● Your task: Search the entries below for the word "parts" and copy each line that has it.

● Recorded data:
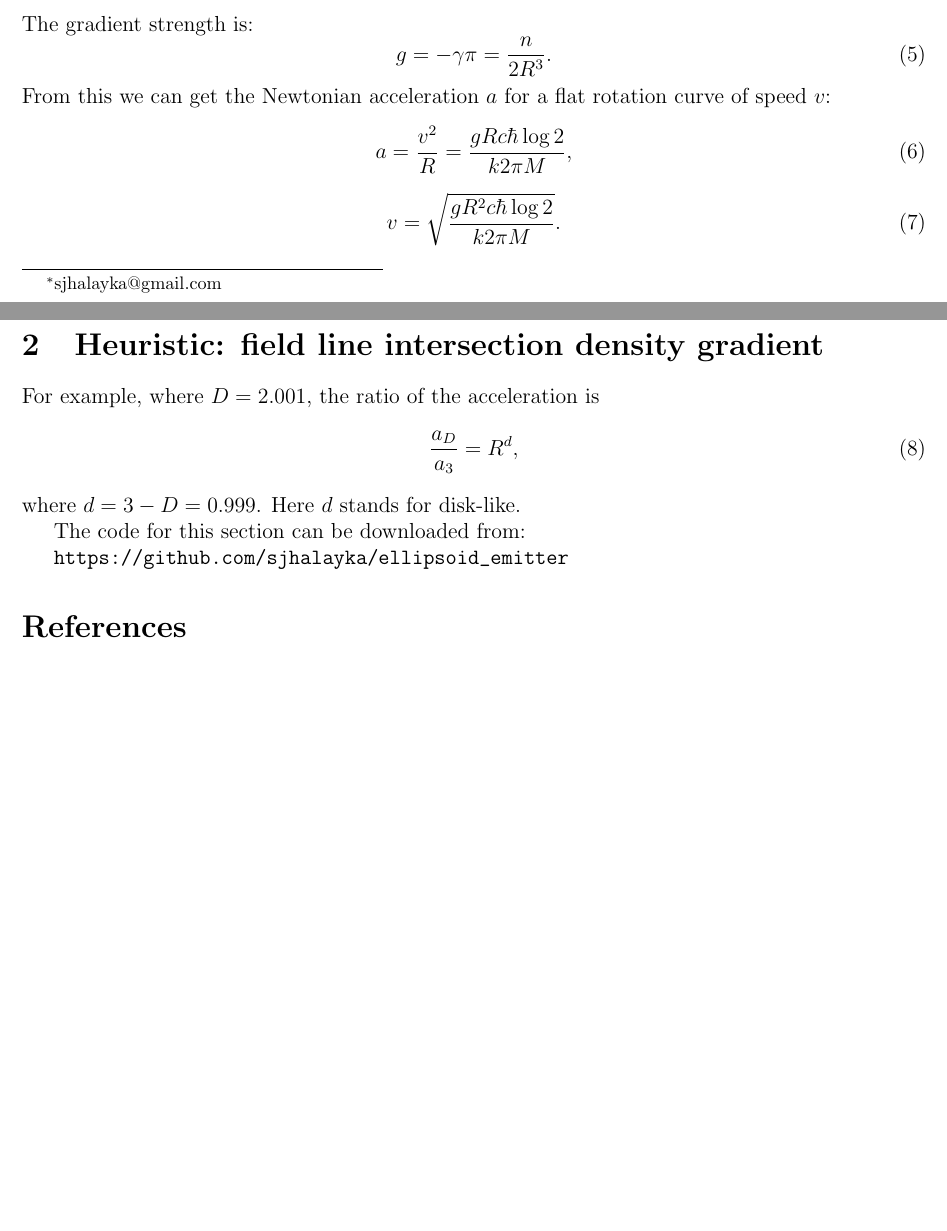
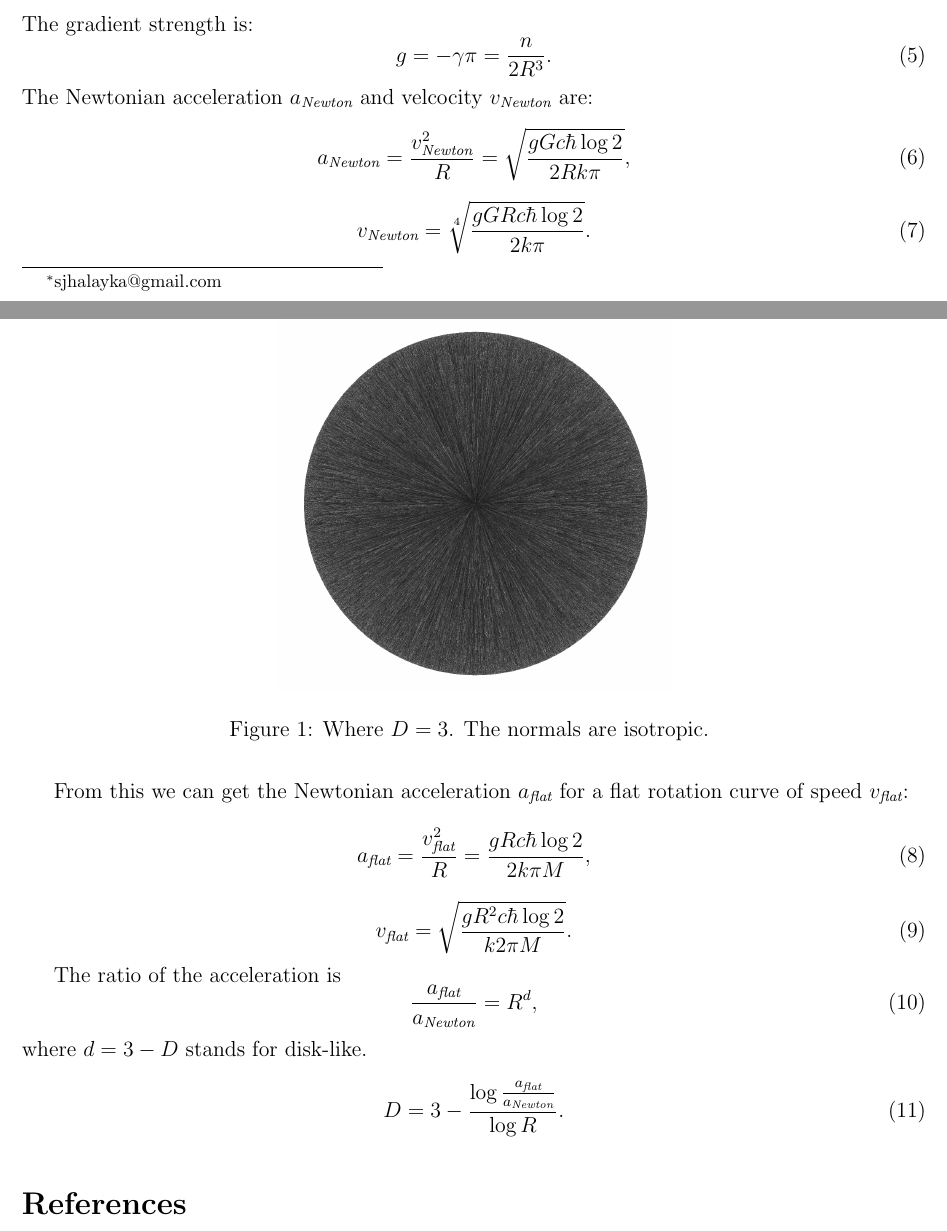
Before and after one commit to sjhalayka/papers, a LaTeX paper (newtonian gravitation2/bezier_escape.tex): two parts of pages 1 and 3 of 3 before the commit and two parts of pages 1 and 2 of 3 after it, joined at a grey line, cut so that both start at the same text, the shorter picture padded with empty space. Compiled offline with pdfLaTeX.

Commit message:
Add files via upload

```diff
--- a/newtonian gravitation2/bezier_escape.tex
+++ b/newtonian gravitation2/bezier_escape.tex
@@ -70,22 +70,42 @@ The gradient strength is:
 \begin{equation}
 g = -\gamma \pi = \frac{n}{2 R^3}.
 \end{equation}
-From this we can get the Newtonian acceleration $a$ for a flat rotation curve of speed $v$:
+The Newtonian acceleration $a_{\textit{Newton}}$ and velcocity $v_{\textit{Newton}}$ are:
 \begin{equation}
-\label{a_equation}
-a = \frac{v^2}{R} = \frac{g R c \hbar \log 2}{k 2 \pi M},
+a_{\textit{Newton}} = \frac{v_{\textit{Newton}}^2}{R} = \sqrt{\frac{g G c \hbar \log 2}{2 R k \pi}},
 \end{equation}
 \begin{equation}
-v = \sqrt{\frac{g R^2 c \hbar \log 2}{k 2 \pi M}}.
+v_{\textit{Newton}} = \sqrt[4]{\frac{g G R c \hbar \log 2}{2 k \pi}}.
 \end{equation}
+
+
+From this we can get the Newtonian acceleration $a_{\textit{flat}}$ for a flat rotation curve of speed $v_{\textit{flat}}$:
+\begin{equation}
+a_{\textit{flat}} = \frac{v_{\textit{flat}}^2}{R} = \frac{g R c \hbar \log 2}{2 k \pi M},
+\end{equation}
+\begin{equation}
+v_{\textit{flat}} = \sqrt{\frac{g R^2 c \hbar \log 2}{k 2 \pi M}}.
+\end{equation}
+
+The ratio of the acceleration is
+\begin{equation}
+\frac{a_{\textit{flat}}}{a_{\textit{Newton}}} = R^{d},
+\end{equation}
+where $d = 3 - D$ stands for disk-like.
+\begin{equation}
+D = 3 - \frac{\log \frac{a_{\textit{flat}}}{a_{\textit{Newton}}}}{\log R}.
+\end{equation}
+
+
 
 
 \begin{figure}
 \centering
 \label{fig1}
-  \includegraphics[width = 4 in]{3.png}
+  \includegraphics[width = 3 in]{3.png}
   \caption{
 Where $D = 3$.
+The normals are isotropic.
 }
 \end{figure}
 
@@ -104,12 +132,0 @@ Where $D = 2.1$.
-\section{Heuristic: field line intersection density gradient}
-
-For example, where $D = 2.001$, the ratio of the acceleration is
-\begin{equation}
-\frac{a_{D}}{a_{3}} = R^{d},
-\end{equation}
-where $d = 3 - D = 0.999$.
-Here $d$ stands for disk-like.
-
-The code for this section can be downloaded from:
-
-\url{https://github.com/sjhalayka/ellipsoid_emitter}
@@ -116,3 +140,4 @@ The code for this section can be downloaded from:
+\end{figure}
 
 
 
```
Also changed, not shown: newtonian gravitation2/2.001.png (added), newtonian gravitation2/2.1.png, newtonian gravitation2/3.png, newtonian gravitation2/AABB.png (added), newtonian gravitation2/bezier_escape.pdf, newtonian gravitation2/bezier_escape.tex (22 more changed lines), 2 other files.
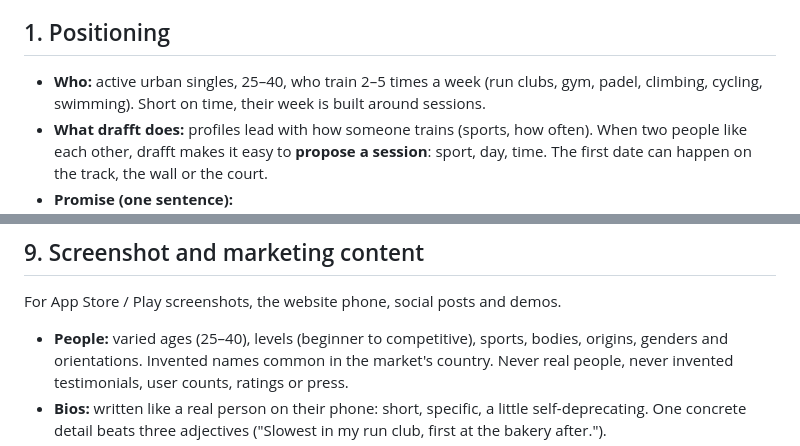
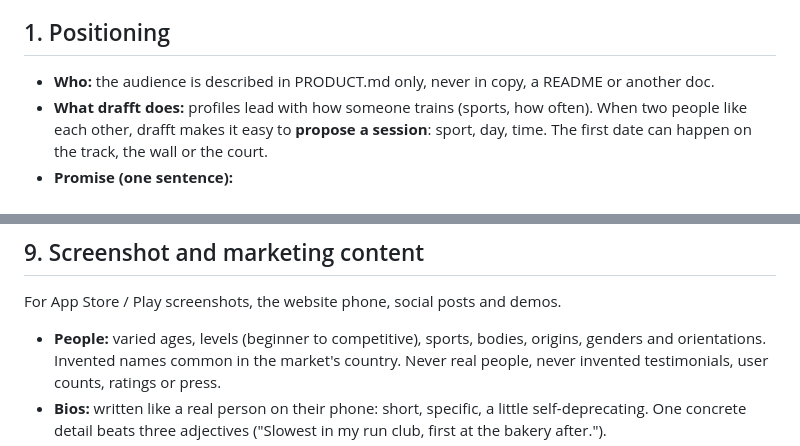
Before and after one commit to sylwaninn/drafft-web, a Markdown page: WORDING.md, 2 parts joined by grey strips. Rendered like a GitHub page.

Commit message:
docs(web): sync the wording guide from drafft-ios

```diff
--- a/WORDING.md
+++ b/WORDING.md
@@ -16,8 +16,7 @@ states, errors, push, email, SMS, paywall, App Store / Play Store, website, scre
 
 ## 1. Positioning
 
-- **Who:** active urban singles, 25–40, who train 2–5 times a week (run clubs, gym, padel,
-  climbing, cycling, swimming). Short on time, their week is built around sessions.
+- **Who:** the audience is described in PRODUCT.md only, never in copy, a README or another doc.
 - **What drafft does:** profiles lead with how someone trains (sports, how often). When two
   people like each other, drafft makes it easy to **propose a session**: sport, day, time. The
   first date can happen on the track, the wall or the court.
@@ -359,7 +358,7 @@ Full store texts: `docs/wording/store.md`.
 
 For App Store / Play screenshots, the website phone, social posts and demos.
 
-- **People:** varied ages (25–40), levels (beginner to competitive), sports, bodies, origins,
+- **People:** varied ages, levels (beginner to competitive), sports, bodies, origins,
   genders and orientations. Invented names common in the market's country. Never real people, never
   invented testimonials, user counts, ratings or press.
 - **Bios:** written like a real person on their phone: short, specific, a little self-deprecating.
```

● Exercise answer:
Before and after one commit to sjhalayka/papers, a LaTeX paper (newtonian gravitation2/bezier_escape.tex): two parts of pages 1 and 3 of 3 before the commit and two parts of pages 1 and 2 of 3 after it, joined at a grey line, cut so that both start at the same text, the shorter picture padded with empty space. Compiled offline with pdfLaTeX.
Before and after one commit to sylwaninn/drafft-web, a Markdown page: WORDING.md, 2 parts joined by grey strips. Rendered like a GitHub page.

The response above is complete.